  24. ^ "Parliamentary Debates Hansard". Parliament of Canada. December 8, 1995. Retrieved December 20, 2011.
  25. ^ Ministry of Transportation of Ontario (December 8, 1995). "Highway 416 Gets the Go-Ahead: Completed in the Year 2000" (Press release). Government of Ontario. Archived from the original on May 20, 2001. Retrieved December 20, 2011.
  26. ^ "What is Involved in Constructing a Four Lane Highway?". Ministry of Transportation of Ontario. Archived from the original on June 8, 2011. Retrieved October 12, 2011.
  27. ^ Ministry of Transportation of Ontario (June 12, 1997). "Transportation Minister Officially Opens Another 7.6 Kilometres of Highway 416" (Press release). Government of Ontario. Archived from the original on May 20, 2001. Retrieved October 26, 2011.
  28. ^ Ministry of Transportation of Ontario (June 26, 1998). "New Section of Veterans Memorial Highway Opened Today" (Press release). Government of Ontario. Archived from the original on March 5, 2000. Retrieved October 26, 2011.
  29. ^ Ministry of Transportation of Ontario (August 24, 1998). "New Section of Veterans Memorial Highway Opened Today" (Press release). Government of Ontario. Archived from the original on November 10, 1999. Retrieved October 26, 2011.
  30. ^ a b "D-Day Anniversary Marked With Naming of Veterans Memorial Highway". Canadian NewsWire. Archived from the original on November 4, 1999. Retrieved October 13, 2011.

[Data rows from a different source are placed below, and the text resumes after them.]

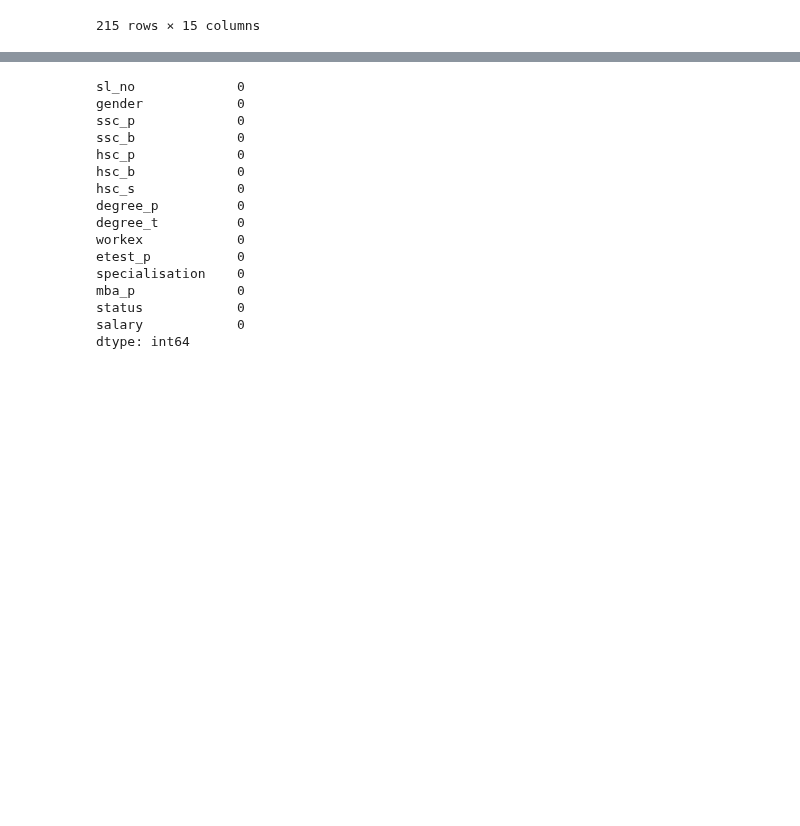
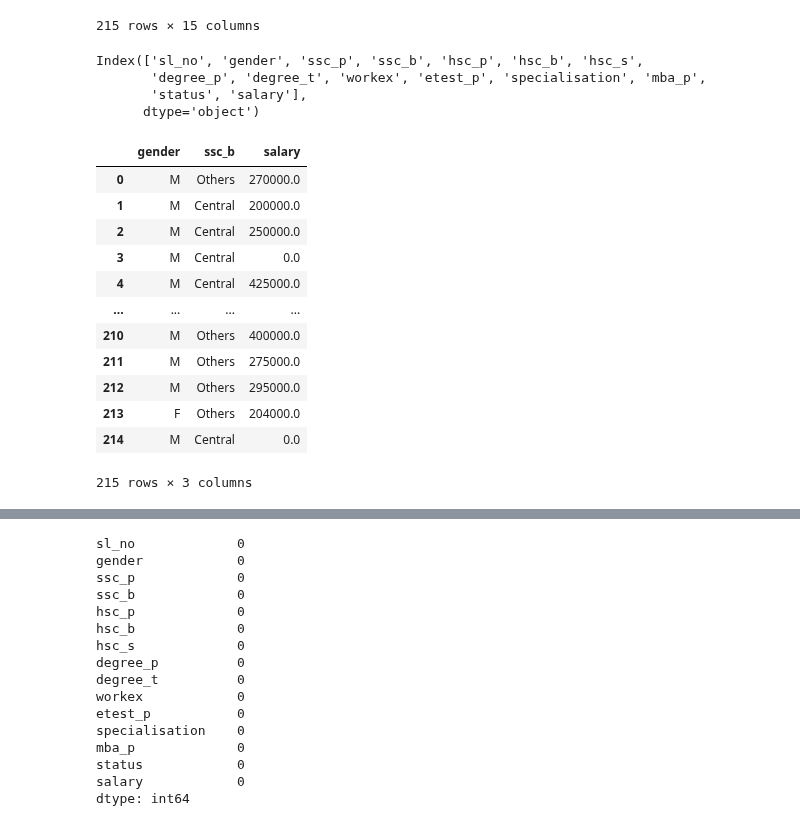
Before and after one commit to DeepikaBalachandran89/6-BIVARIATE, a Jupyter notebook: BIVARIATE ASSIGNMENT.ipynb, the cells around one changed output, grey strips where cells are left out. Saved outputs shown, nothing was run; the diff lists cells and outputs as text; code cells hidden in the pictures; blank space fills up the shorter version.

```diff
--- a/BIVARIATE ASSIGNMENT.ipynb
+++ b/BIVARIATE ASSIGNMENT.ipynb
@@ -18,3 +18,28 @@ dataset
 | 213 | 214 | F | 74.00 | Others | 66.00 | Others | Commerce | 58.00 | Comm&Mgmt | No | 70.0 | ... |
 | 214 | 215 | M | 62.00 | Central | 58.00 | Others | Science | 53.00 | Comm&Mgmt | No | 89.0 | ... |
 215 rows × 15 columns
+# %%
+dataset.columns
+# %% [output]
+Index(['sl_no', 'gender', 'ssc_p', 'ssc_b', 'hsc_p', 'hsc_b', 'hsc_s',
+       'degree_p', 'degree_t', 'workex', 'etest_p', 'specialisation', 'mba_p',
+       'status', 'salary'],
+      dtype='object')
+# %%
+ind=dataset[['gender', 'ssc_b', 'salary']]
+# %%
+ind
+# %% [output]
+|  | gender | ssc_b | salary |
+| 0 | M | Others | 270000.0 |
+| 1 | M | Central | 200000.0 |
+| 2 | M | Central | 250000.0 |
+| 3 | M | Central | 0.0 |
+| 4 | M | Central | 425000.0 |
+| ... | ... | ... | ... |
+| 210 | M | Others | 400000.0 |
+| 211 | M | Others | 275000.0 |
+| 212 | M | Others | 295000.0 |
+| 213 | F | Others | 204000.0 |
+| 214 | M | Central | 0.0 |
+215 rows × 3 columns
```
Also changed, not shown: parts of 17 cells of this notebook, 1 other file.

  31. ^ "Palladini again (Ontario Transport Minister Al Palladini refuse to designate Highway 416 as Verterans [sic ] Memorial Highway)". Esprit de Corps. S.R. Taylor Publishing. July 1, 1997. Archived from the original on May 30, 2016.
  32. ^ "Ceremonies Sunday dedicate Veterans Highway". New Tanner. Vol. 5, no. 43. October 24, 2002. p. 11.
  33. ^ Ricciuto, Tony (September 23, 2010). "Niagara Veterans Memorial Highway now official". Niagara Falls Review. Sun Media.
  34. ^ "Fog, Ice Blamed for Huge Ottawa Highway Pileup". CBC News. December 14, 2009. Archived from the original on December 17, 2009. Retrieved October 13, 2011.


  1. ^ The tiny Veterans Commemorative Park (45.08174,-75.63193) at the highway's approximate midpoint may be reached on foot directly from a commuter parking lot on the southeast corner of River Road's Highway 416 interchange.

External links